Assigned task — Every line in the entries where "token" is found should be copied.

Information supplied —
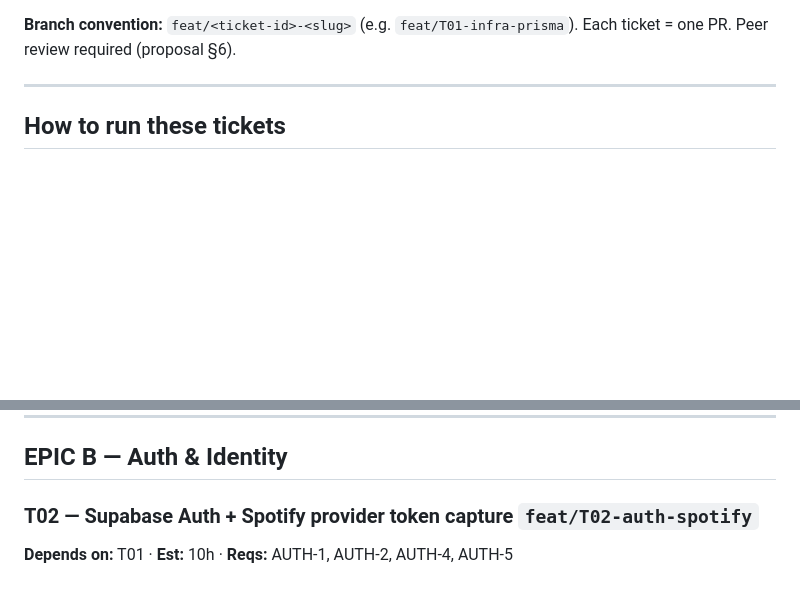
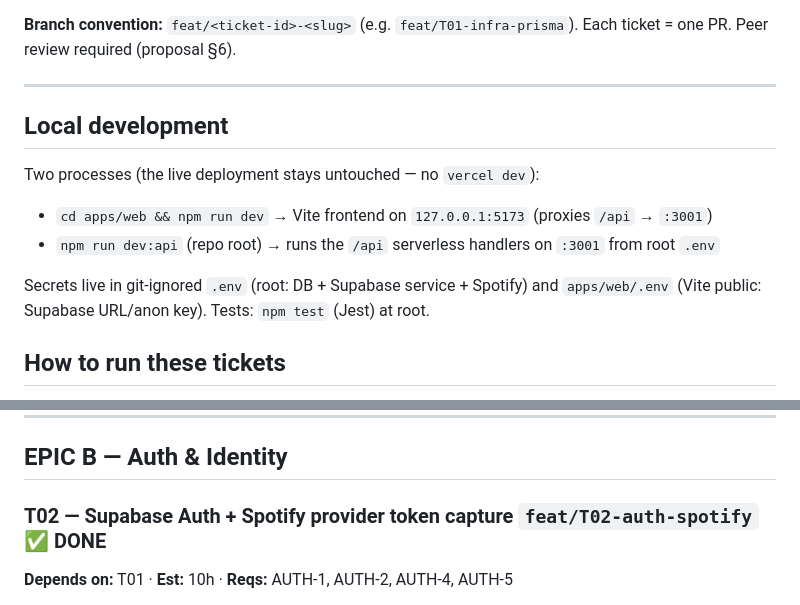
Before and after one commit to brinkmusic/Brink, a Markdown page: docs/plans/2026-06-22-brink-implementation-tickets.md, 2 parts joined by grey strips. GitHub-like rendering; blank space fills up the shorter version.

Commit message:
docs: mark T02 done, add local-dev workflow (dev:api + proxy)
Co-Authored-By: Claude Opus 4.8 <noreply@anthropic.com>

```diff
--- a/docs/plans/2026-06-22-brink-implementation-tickets.md
+++ b/docs/plans/2026-06-22-brink-implementation-tickets.md
@@ -24,6 +24,15 @@ cron + Vercel Cron.
 Each ticket = one PR. Peer review required (proposal §6).
 
 ---
+
+## Local development
+
+Two processes (the live deployment stays untouched — no `vercel dev`):
+- `cd apps/web && npm run dev` → Vite frontend on `127.0.0.1:5173` (proxies `/api` → `:3001`)
+- `npm run dev:api` (repo root) → runs the `/api` serverless handlers on `:3001` from root `.env`
+
+Secrets live in git-ignored `.env` (root: DB + Supabase service + Spotify) and `apps/web/.env`
+(Vite public: Supabase URL/anon key). Tests: `npm test` (Jest) at root.
 
 ## How to run these tickets
 
@@ -99,7 +108,7 @@ flowchart LR
 
 ## EPIC B — Auth & Identity
 
-### T02 — Supabase Auth + Spotify provider token capture `feat/T02-auth-spotify`
+### T02 — Supabase Auth + Spotify provider token capture `feat/T02-auth-spotify` ✅ DONE
 **Depends on:** T01 · **Est:** 10h · **Reqs:** AUTH-1, AUTH-2, AUTH-4, AUTH-5
 - **Manual (user):** Supabase dashboard → Authentication → Providers → enable **Spotify**, paste a Spotify app's Client ID + Secret, set scopes (`user-read-recently-played user-top-read user-read-currently-playing user-read-email`), add redirect URLs.
 - **Schema:** add `supabaseUserId String @unique` to `User` (new migration) linking our row to the Supabase auth user.
```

Answer to the exercise —
-### T02 — Supabase Auth + Spotify provider token capture `feat/T02-auth-spotify`
+### T02 — Supabase Auth + Spotify provider token capture `feat/T02-auth-spotify` ✅ DONE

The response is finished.